Jones, Sandra C. and Owen, Neville, 2006, Using fear appeals to promote cancer screening - are we scaring the wrong people?, International Journal of Nonprofit and Voluntary Sector Marketing, 11(2), 93-103.
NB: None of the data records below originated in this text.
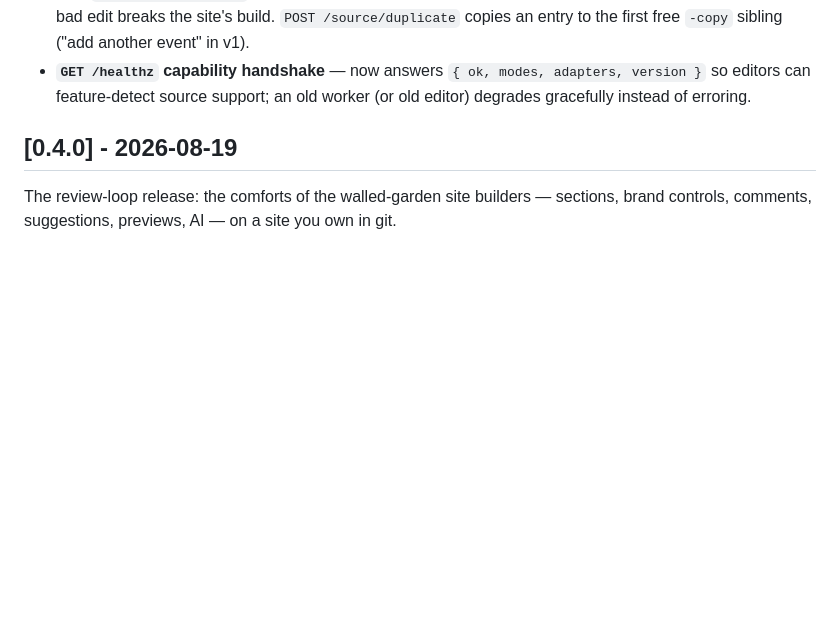
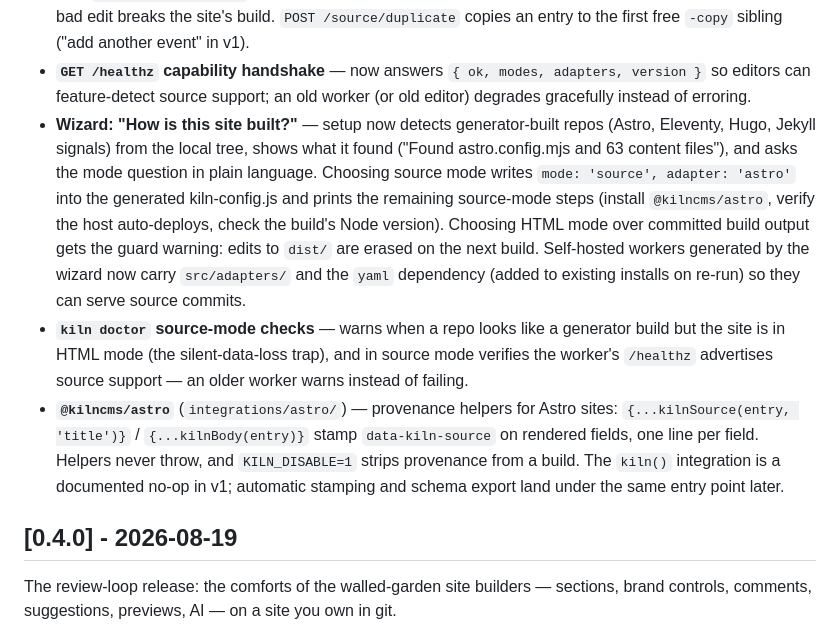
Before and after one commit to kilncms/kiln, a Markdown page: CHANGELOG.md, the part around the change. Drawn GitHub-style; blank space fills up the shorter version.

Commit message:
docs: spec status → phase 1–2 in implementation; changelog for cli/fixtures/integrations

```diff
--- a/CHANGELOG.md
+++ b/CHANGELOG.md
@@ -24,6 +24,27 @@ aims to follow [Semantic Versioning](https://semver.org/spec/v2.0.0.html).
   `{ ok, modes, adapters, version }` so editors can feature-detect source
   support; an old worker (or old editor) degrades gracefully instead of
   erroring.
+- **Wizard: "How is this site built?"** — setup now detects generator-built
+  repos (Astro, Eleventy, Hugo, Jekyll signals) from the local tree, shows
+  what it found ("Found astro.config.mjs and 63 content files"), and asks the
+  mode question in plain language. Choosing source mode writes
+  `mode: 'source', adapter: 'astro'` into the generated kiln-config.js and
+  prints the remaining source-mode steps (install `@kilncms/astro`, verify the
+  host auto-deploys, check the build's Node version). Choosing HTML mode over
+  committed build output gets the guard warning: edits to `dist/` are erased
+  on the next build. Self-hosted workers generated by the wizard now carry
+  `src/adapters/` and the `yaml` dependency (added to existing installs on
+  re-run) so they can serve source commits.
+- **`kiln doctor` source-mode checks** — warns when a repo looks like a
+  generator build but the site is in HTML mode (the silent-data-loss trap),
+  and in source mode verifies the worker's `/healthz` advertises source
+  support — an older worker warns instead of failing.
+- **`@kilncms/astro`** (`integrations/astro/`) — provenance helpers for Astro
+  sites: `{...kilnSource(entry, 'title')}` / `{...kilnBody(entry)}` stamp
+  `data-kiln-source` on rendered fields, one line per field. Helpers never
+  throw, and `KILN_DISABLE=1` strips provenance from a build. The `kiln()`
+  integration is a documented no-op in v1; automatic stamping and schema
+  export land under the same entry point later.
 
 ## [0.4.0] - 2026-08-19
 
```
Also changed, not shown: docs/SOURCE-MODE-SPEC.md (+1 -1 lines).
There is debate regarding the use of fear appeals (emphasizing severe threats to health) in social marketing, to encourage preventive behaviours, such as screening for breast cancer. While it has been found that fear appeals may result in attitude and behaviour change there is also the risk of inciting inappropriate levels of fear, motivating the wrong audience or instigating maladaptive behaviour in the target group such as denial or defensive avoidance. This study examined the impact of an experimental threat manipulation for mammography screening on a group of women in regional Australia. The study found that varying the level of threat had no impact on stated intentions of the women to undergo mammographic screening. However, it also found that high-threat messages resulted in stronger negative emotional reactions and greater perceived susceptibility among younger women who are not the target group for screening in Australia. The results of this study emphasize the importance of limiting the use of high levels of threat in social marketing campaigns, and ensuring that campaigns are appropriately designed to specifically impact upon and motivate the target group.